Police said on Wednesday that the killer was aged between 50 and 55, spoke broken German and may have been from eastern Europe.
The victim, who has not been named, died at the scene after his attacker escaped on foot.
The Danish victim worked for the Swiss air traffic control agency, Skyguide. He had lived in Switzerland for seven years and was the father of three children.
Skyguide said on Thursday that the operation of air traffic control in Zurich was back to normal.
Flights over the Zurich area were scaled back by 40 per cent on Wednesday out of consideration for staff and to ensure security.
Take-offs and landings at Zurich airport were also affected, leading to delays of up to 45 minutes.
“The swift lifting of the reduction was possible after intensive discussions with the controllers associations and thanks to rapid deployment of the Skyguide care team,” said the agency in a statement.
A Bashkirian Airlines plane carrying a large number of Russian schoolchildren collided with a DHL cargo plane over Überlingen in southern Germany on July 1, 2002.
Swiss air traffic control gave confusing instructions to the Russian pilot, which contributed to the crash.
The Russian pilot followed the controller’s instructions to descend, despite onboard equipment telling him to climb, leading the aircraft to collide with the cargo plane, which was also descending.
A lawyer representing the parents of the dead said on Wednesday that his clients were distressed by news of a possible connection between the crash and the murder.
"We reject any violent act... The families do not want to be associated with this," said Gerrit Wilmans.

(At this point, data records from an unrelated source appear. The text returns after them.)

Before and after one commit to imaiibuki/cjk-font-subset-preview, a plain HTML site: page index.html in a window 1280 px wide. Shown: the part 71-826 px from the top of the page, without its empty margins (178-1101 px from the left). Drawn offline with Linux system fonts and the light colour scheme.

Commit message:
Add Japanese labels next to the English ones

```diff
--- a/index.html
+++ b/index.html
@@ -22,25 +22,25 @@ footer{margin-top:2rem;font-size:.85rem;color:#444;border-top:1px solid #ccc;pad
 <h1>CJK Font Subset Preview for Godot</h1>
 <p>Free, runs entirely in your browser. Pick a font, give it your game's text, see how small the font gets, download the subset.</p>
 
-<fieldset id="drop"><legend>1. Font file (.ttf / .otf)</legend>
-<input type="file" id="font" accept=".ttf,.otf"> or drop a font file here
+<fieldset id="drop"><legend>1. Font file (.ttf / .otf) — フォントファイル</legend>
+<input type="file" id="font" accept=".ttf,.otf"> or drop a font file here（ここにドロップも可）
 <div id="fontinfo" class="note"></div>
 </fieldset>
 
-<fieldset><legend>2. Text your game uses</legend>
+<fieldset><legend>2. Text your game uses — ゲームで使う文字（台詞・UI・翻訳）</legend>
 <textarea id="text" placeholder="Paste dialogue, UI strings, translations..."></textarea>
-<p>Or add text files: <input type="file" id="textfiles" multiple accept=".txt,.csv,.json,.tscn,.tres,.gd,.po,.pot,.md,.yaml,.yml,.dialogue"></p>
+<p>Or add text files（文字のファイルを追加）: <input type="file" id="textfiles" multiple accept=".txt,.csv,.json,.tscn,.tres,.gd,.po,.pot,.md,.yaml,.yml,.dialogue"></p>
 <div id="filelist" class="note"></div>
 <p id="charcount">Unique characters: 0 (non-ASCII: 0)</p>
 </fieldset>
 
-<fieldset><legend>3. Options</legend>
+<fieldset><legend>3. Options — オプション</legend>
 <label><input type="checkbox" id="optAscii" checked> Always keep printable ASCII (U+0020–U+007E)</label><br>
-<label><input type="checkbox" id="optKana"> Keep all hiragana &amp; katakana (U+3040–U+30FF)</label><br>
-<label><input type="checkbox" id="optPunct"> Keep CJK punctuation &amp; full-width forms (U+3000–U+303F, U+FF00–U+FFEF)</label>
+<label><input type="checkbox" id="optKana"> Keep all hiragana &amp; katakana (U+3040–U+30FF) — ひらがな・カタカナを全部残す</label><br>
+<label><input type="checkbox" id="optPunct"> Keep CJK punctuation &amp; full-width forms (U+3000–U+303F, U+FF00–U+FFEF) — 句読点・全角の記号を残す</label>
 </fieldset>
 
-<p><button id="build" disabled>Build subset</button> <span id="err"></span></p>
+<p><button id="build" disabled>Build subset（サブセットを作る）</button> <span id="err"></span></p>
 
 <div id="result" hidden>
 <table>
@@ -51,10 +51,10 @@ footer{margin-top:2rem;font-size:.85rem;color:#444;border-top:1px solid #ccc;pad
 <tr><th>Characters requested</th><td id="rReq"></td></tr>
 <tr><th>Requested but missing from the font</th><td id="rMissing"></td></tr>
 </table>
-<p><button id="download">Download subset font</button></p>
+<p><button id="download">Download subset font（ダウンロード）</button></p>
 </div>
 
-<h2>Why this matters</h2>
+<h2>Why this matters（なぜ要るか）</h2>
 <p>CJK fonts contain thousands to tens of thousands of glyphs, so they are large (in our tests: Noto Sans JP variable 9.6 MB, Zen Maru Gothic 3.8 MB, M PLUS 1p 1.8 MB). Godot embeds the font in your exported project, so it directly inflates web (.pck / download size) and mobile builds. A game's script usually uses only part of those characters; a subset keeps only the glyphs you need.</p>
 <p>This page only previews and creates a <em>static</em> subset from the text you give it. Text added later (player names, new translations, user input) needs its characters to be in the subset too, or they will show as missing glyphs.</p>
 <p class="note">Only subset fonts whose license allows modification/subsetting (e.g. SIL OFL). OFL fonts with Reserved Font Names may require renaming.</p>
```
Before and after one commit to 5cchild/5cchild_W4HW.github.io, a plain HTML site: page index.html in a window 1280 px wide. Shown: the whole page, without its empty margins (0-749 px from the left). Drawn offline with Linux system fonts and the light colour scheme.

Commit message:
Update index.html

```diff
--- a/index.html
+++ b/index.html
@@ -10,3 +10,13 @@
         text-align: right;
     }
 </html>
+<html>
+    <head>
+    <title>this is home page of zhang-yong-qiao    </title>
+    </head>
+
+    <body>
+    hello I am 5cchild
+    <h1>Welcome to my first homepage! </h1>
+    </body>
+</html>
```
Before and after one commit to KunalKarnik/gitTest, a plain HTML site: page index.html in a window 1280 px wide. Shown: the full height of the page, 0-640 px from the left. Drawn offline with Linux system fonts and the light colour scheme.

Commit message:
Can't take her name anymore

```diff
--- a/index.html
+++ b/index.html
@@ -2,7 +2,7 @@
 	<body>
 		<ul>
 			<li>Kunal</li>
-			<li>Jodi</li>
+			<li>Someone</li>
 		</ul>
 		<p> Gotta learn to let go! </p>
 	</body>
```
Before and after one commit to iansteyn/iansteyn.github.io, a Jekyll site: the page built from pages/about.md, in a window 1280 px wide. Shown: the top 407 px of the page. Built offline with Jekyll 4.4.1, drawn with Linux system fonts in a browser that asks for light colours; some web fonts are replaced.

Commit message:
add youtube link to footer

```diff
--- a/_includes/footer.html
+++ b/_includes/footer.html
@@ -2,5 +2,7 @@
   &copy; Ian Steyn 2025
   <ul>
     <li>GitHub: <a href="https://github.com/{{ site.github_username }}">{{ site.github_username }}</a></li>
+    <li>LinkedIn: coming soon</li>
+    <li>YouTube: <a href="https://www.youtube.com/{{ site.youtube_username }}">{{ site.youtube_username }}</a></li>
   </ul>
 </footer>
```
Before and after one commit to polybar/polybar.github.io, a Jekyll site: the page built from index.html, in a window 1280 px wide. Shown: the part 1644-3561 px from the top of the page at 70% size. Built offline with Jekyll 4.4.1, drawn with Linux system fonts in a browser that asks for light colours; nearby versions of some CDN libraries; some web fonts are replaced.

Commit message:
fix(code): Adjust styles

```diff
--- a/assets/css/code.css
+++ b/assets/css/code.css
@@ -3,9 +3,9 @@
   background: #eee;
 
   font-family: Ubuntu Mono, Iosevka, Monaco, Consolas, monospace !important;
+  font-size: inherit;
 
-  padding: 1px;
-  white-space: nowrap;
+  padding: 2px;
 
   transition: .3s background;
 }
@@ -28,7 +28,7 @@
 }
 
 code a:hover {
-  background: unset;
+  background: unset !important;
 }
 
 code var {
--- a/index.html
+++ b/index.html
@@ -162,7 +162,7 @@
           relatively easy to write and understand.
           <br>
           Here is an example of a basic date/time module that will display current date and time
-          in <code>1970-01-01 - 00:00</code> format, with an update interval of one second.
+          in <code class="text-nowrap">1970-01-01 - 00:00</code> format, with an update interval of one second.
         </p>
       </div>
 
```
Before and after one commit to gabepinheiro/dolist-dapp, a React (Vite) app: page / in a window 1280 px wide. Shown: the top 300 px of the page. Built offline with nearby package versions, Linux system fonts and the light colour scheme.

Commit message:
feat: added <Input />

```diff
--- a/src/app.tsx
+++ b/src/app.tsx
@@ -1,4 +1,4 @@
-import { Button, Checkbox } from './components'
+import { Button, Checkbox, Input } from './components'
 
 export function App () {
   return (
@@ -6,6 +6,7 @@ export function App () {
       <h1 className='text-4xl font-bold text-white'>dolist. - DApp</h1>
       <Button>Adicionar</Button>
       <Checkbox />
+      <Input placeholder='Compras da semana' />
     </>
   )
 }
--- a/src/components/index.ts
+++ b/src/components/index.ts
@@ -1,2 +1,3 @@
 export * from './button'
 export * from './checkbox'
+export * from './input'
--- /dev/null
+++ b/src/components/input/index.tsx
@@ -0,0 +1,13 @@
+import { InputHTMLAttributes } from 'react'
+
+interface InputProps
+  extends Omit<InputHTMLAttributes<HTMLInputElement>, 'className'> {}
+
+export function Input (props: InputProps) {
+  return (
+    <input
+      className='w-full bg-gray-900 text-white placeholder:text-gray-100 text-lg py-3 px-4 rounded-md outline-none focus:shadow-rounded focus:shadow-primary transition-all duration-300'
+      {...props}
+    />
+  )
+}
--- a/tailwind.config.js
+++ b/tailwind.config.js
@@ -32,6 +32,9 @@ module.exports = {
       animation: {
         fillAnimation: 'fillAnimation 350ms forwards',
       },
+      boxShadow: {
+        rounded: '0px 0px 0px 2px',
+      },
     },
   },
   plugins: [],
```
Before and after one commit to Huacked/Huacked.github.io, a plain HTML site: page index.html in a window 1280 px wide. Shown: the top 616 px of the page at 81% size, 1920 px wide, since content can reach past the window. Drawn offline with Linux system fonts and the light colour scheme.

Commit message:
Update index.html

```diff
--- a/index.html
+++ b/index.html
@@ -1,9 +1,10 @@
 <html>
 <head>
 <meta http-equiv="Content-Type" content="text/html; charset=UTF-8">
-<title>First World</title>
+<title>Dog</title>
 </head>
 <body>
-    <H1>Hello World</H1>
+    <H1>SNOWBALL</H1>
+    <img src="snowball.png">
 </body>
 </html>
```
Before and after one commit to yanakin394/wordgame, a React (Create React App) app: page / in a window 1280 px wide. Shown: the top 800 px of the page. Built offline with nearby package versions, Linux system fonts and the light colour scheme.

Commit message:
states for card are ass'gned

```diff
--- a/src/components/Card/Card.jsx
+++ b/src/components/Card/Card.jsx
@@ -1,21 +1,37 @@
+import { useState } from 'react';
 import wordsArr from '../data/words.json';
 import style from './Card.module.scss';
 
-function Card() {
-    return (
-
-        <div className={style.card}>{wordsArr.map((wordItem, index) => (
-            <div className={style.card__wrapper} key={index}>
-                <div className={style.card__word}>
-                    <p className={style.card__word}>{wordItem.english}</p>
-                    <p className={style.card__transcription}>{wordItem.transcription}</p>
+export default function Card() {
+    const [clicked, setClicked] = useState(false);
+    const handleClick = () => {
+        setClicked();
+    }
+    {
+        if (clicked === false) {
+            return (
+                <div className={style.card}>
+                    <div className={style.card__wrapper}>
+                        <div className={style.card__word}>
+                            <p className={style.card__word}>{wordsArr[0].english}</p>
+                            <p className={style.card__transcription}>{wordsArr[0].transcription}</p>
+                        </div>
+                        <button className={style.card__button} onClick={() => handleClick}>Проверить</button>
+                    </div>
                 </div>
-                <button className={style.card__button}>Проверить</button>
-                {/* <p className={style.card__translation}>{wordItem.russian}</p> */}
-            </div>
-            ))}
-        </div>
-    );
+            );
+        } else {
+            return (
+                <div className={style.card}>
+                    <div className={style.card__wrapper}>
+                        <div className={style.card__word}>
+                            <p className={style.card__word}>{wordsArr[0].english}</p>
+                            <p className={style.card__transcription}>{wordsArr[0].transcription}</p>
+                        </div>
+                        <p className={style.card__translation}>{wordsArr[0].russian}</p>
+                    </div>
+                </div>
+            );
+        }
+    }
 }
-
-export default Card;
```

Network errors blamed
Two weeks after the tragedy, the unidentified controller admitted in a statement that network errors had been to blame.
The Federal Office for Civil Aviation moved him to other duties after a period of psychological treatment.
Skyguide later came under heavy criticism when it emerged that only one person was on duty during the night of the crash.
Late last year, the first compensation payouts reached a number of victims’ families after Skyguide negotiated an out-of-court settlement with some relatives.
Talks are continuing with the relatives of other victims over compensation packages.
The German authorities are still investigating the Überlingen tragedy; their report is expected later this year.
swissinfo with agencies
Police have arrested a suspect in connection with Tuesday's murder of an air traffic controller.
The unnamed victim was on duty the night of a midair collision between a Russian jet and a cargo plane, which killed 71 people in July 2002.
His confusing advice is thought to have caused the crash.
Police are not ruling out a link between the two incidents.
July 1, 2002: Bashkirian Airlines jet and DHL cargo plane collide in Swiss airspace, killing 71.
July 13, 2002: the air traffic controller on duty admits network errors were to blame.
June 2003: Switzerland, Germany and Skyguide agree to set up a compensation fund.
November 2003: a first round of compensation reaches the families of 12 Russian victims.
February 24, 2004: the air traffic controller on duty at the time of the crash is stabbed to death.
This article was automatically imported from our old content management system. If you see any display errors, please let us know: firstname.lastname@example.org
In compliance with the JTI standards